== Segment start ==

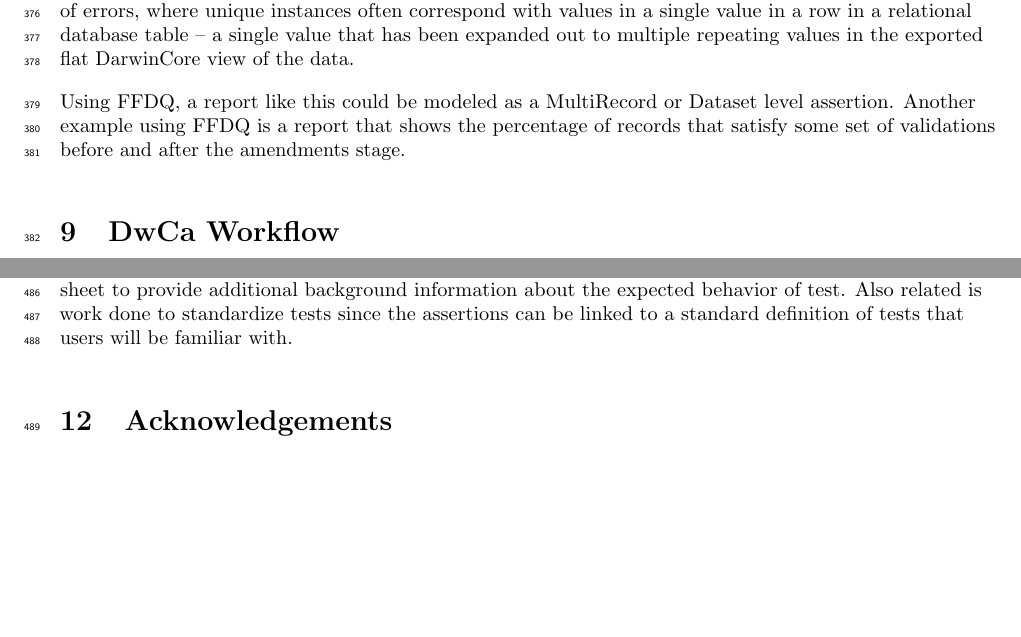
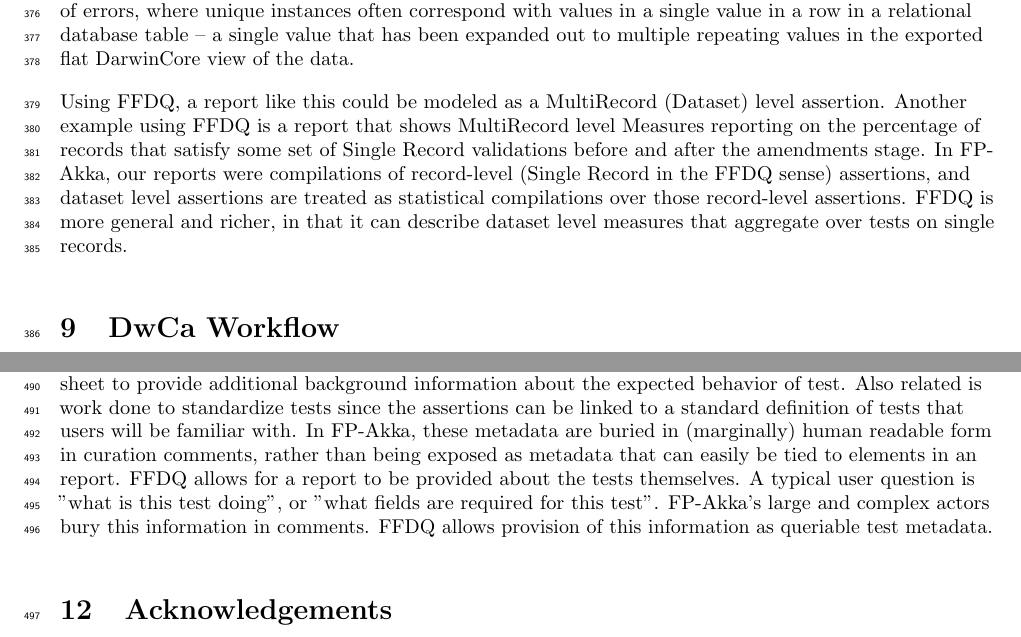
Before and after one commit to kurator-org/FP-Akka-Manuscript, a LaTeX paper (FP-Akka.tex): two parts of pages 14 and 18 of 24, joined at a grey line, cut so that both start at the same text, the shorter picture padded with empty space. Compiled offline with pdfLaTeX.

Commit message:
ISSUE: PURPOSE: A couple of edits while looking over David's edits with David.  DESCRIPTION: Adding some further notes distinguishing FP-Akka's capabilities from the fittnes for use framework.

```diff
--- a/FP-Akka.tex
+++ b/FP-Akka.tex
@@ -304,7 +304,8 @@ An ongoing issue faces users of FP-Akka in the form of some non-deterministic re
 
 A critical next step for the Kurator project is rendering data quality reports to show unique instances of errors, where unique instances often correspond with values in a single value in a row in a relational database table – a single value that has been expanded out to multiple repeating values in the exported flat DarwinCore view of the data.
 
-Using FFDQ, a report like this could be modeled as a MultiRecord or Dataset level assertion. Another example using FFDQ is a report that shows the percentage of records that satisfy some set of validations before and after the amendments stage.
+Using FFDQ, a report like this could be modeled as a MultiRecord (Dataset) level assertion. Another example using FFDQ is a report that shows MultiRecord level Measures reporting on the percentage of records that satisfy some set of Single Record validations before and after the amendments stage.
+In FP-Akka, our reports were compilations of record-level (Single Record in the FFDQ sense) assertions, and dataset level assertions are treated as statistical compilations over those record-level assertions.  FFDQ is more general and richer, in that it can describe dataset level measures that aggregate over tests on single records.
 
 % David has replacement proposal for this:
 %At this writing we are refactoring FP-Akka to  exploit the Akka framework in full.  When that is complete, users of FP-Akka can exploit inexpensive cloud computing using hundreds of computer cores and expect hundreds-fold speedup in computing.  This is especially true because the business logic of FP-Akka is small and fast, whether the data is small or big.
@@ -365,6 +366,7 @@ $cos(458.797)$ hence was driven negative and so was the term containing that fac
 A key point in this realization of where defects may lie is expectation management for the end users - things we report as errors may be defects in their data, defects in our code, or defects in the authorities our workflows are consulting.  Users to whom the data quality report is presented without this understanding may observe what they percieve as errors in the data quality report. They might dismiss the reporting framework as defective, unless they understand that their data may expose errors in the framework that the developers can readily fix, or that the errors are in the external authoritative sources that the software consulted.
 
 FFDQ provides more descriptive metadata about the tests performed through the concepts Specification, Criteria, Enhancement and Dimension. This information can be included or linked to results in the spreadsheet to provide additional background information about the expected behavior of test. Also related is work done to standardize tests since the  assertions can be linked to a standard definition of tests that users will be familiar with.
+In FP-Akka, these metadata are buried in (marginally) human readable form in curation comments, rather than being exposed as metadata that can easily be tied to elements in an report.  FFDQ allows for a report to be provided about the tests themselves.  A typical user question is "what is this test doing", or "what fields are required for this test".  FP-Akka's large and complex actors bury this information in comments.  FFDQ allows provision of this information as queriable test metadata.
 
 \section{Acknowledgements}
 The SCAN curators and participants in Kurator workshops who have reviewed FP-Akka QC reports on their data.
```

== Segment end ==
== Segment start ==

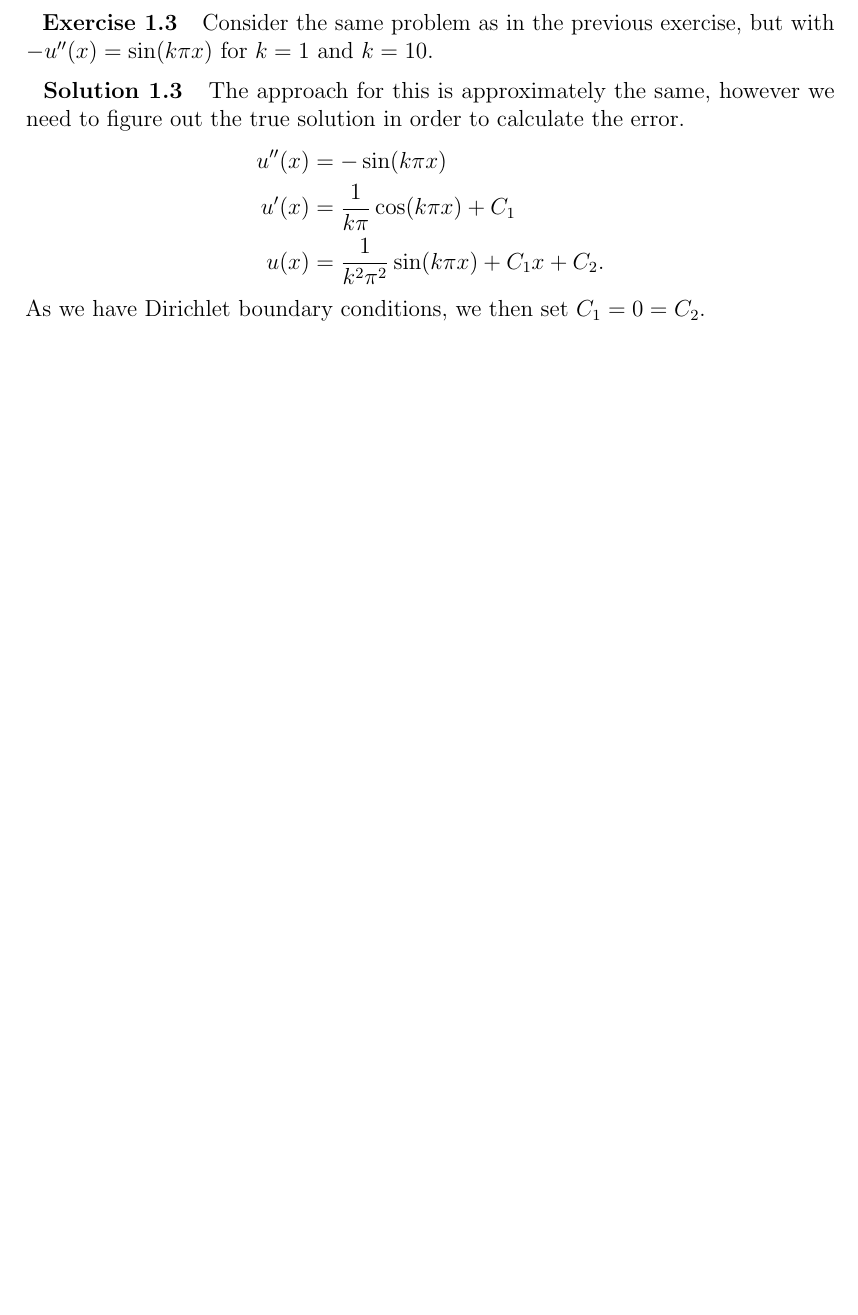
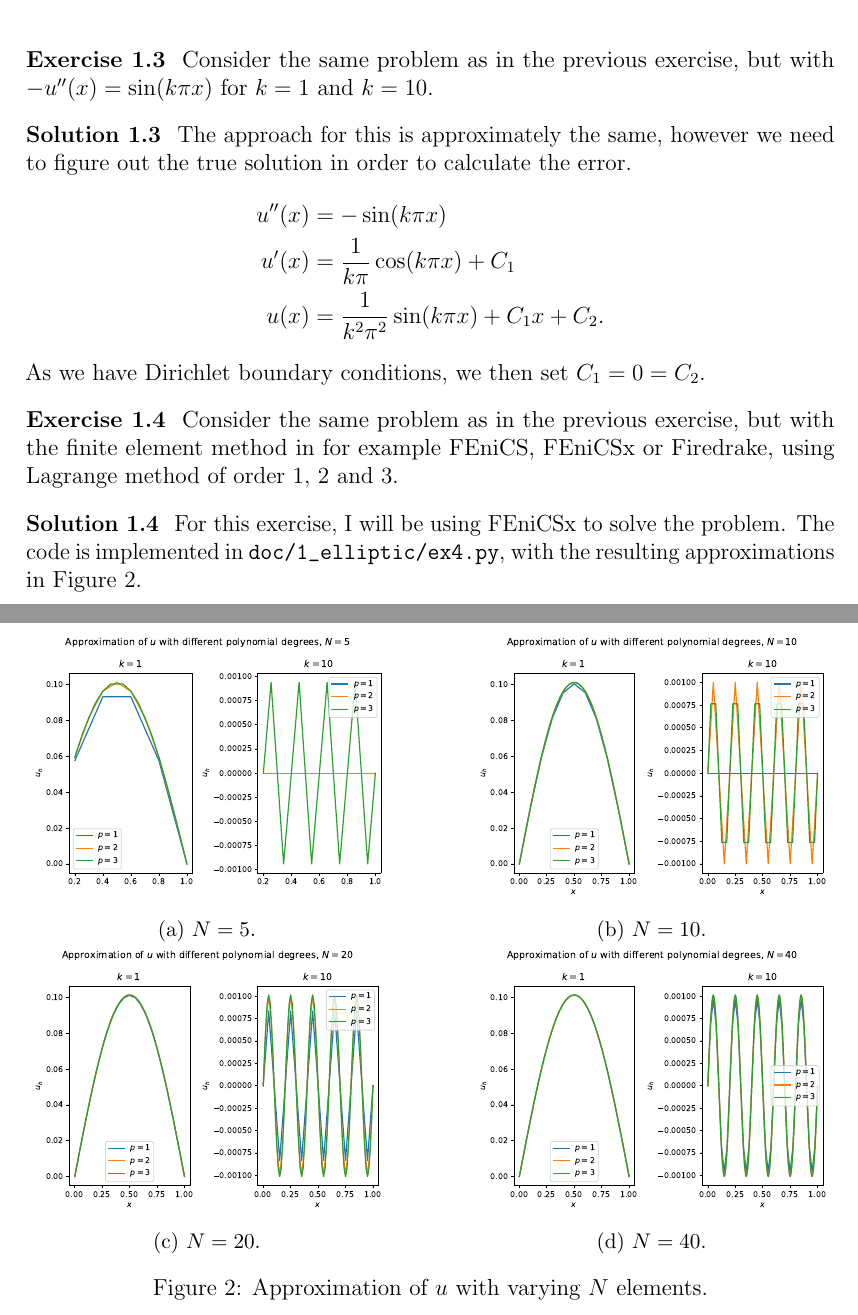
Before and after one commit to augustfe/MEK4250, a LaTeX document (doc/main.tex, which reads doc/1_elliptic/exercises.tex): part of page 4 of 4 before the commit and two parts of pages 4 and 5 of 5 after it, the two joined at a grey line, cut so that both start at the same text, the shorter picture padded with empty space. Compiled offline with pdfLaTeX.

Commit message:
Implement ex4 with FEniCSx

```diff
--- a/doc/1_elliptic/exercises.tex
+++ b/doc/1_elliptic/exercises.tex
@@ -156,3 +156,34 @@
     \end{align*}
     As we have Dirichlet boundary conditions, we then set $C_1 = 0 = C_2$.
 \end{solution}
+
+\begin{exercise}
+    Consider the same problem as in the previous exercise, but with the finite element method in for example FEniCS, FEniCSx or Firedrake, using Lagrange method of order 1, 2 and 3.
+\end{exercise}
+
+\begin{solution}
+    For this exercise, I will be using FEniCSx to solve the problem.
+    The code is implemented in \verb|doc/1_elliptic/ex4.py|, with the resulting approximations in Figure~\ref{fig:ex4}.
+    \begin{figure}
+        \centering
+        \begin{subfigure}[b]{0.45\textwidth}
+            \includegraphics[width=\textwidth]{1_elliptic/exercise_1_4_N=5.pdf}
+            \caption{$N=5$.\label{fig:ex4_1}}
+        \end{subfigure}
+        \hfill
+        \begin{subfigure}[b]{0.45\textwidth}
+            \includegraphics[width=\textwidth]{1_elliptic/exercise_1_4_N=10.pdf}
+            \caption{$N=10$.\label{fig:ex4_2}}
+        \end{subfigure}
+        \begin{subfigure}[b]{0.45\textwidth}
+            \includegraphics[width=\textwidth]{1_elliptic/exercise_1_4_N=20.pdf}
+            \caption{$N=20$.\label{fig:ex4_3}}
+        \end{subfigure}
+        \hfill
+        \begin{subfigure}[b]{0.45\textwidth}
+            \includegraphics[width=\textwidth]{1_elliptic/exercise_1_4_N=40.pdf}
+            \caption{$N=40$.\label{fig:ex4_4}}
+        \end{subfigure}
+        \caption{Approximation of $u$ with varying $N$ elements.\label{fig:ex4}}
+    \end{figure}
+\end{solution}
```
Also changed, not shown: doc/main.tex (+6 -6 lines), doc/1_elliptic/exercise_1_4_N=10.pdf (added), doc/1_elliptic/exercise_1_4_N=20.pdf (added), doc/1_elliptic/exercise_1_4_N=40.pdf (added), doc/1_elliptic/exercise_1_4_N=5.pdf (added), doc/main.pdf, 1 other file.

== Segment end ==

• WHAT IS BEING ASKED: From the entries, work out how many lines include the word "label", answering with the number only.

• EXPECTED ANSWER: 5